→ **Exercise inputs**:
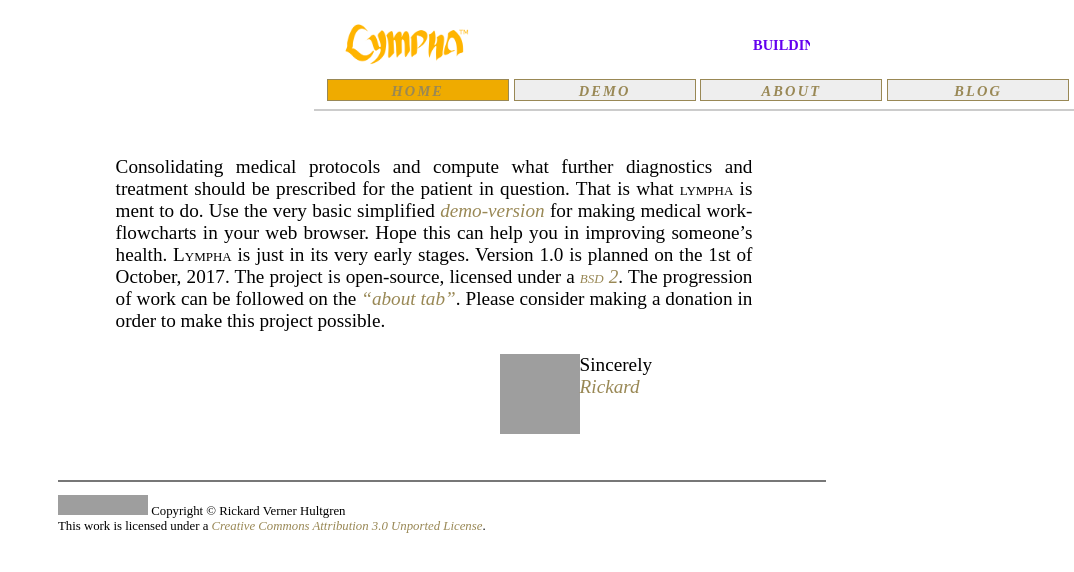
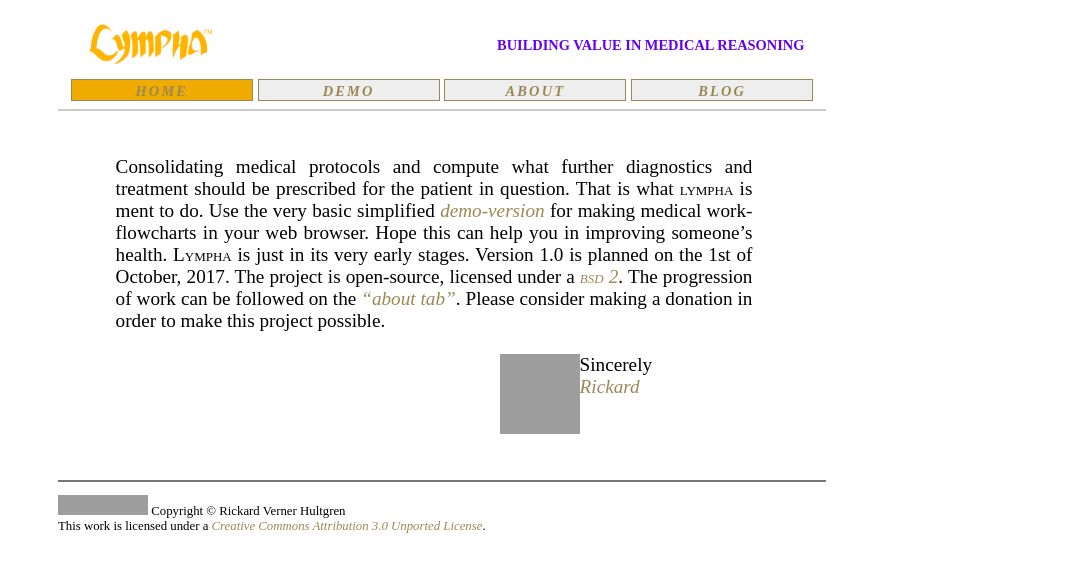
Before and after one commit to RickardHultgren/LYMPHA, a Jekyll site: the page built from index.md, in a window 1280 px wide. Shown: the top 572 px of the page, without its empty margins (206-1280 px from the left). Built offline with Jekyll 4.4.1, drawn with Linux system fonts in a browser that asks for light colours; some web fonts are replaced; our own code applies the rules of GitHub Pages for plain Markdown files; grey boxes are pictures that could not be loaded.

Commit message:
Update header.html

```diff
--- a/_includes/header.html
+++ b/_includes/header.html
@@ -10,7 +10,7 @@ function changeMenu() {
 
 <div class="container">
 	<div id="menubig" style="overflow:hidden;font-size:1.5vw; text-align:center; " id="thetop">
-		<div style="font-size:1.5vw;margin:0vw 20vw 0vw 20vw ;width:60vw;float:left; margin-bottom:2em;"><a href="index"><img id="logopic" style="height:2.5em;width:auto;margin:0.66em 0em 0em 1.33em;" src="logo.png">
+		<div style="font-size:1.5vw;margin:0vw ;width:60vw;float:left; margin-bottom:2em;"><a href="index"><img id="logopic" style="height:2.5em;width:auto;margin:0.66em 0em 0em 1.33em;" src="logo.png">
 		</a><span style="float:right;display:block;padding:2em 1.5em 0em  0.5em;font-size:0.75em;letter-spacing:0em;color:#6400EF;font-weight:bold;">BUILDING VALUE IN MEDICAL REASONING</span><br>
 	<div style="margin-top:-1em;border-bottom:0.2vw solid #cccccc;text-align:center;z-index:3;width:60vw;position:absolute;top:5em;">
 		<a id="indextext" href="index"><div class="menu2" id="index">HOME</div></a>
```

→ **What needs to be done**:
What are the lines above that hold the string "class"? Copy them.

→ **Output**:
 <div class="container">
 		<a id="indextext" href="index"><div class="menu2" id="index">HOME</div></a>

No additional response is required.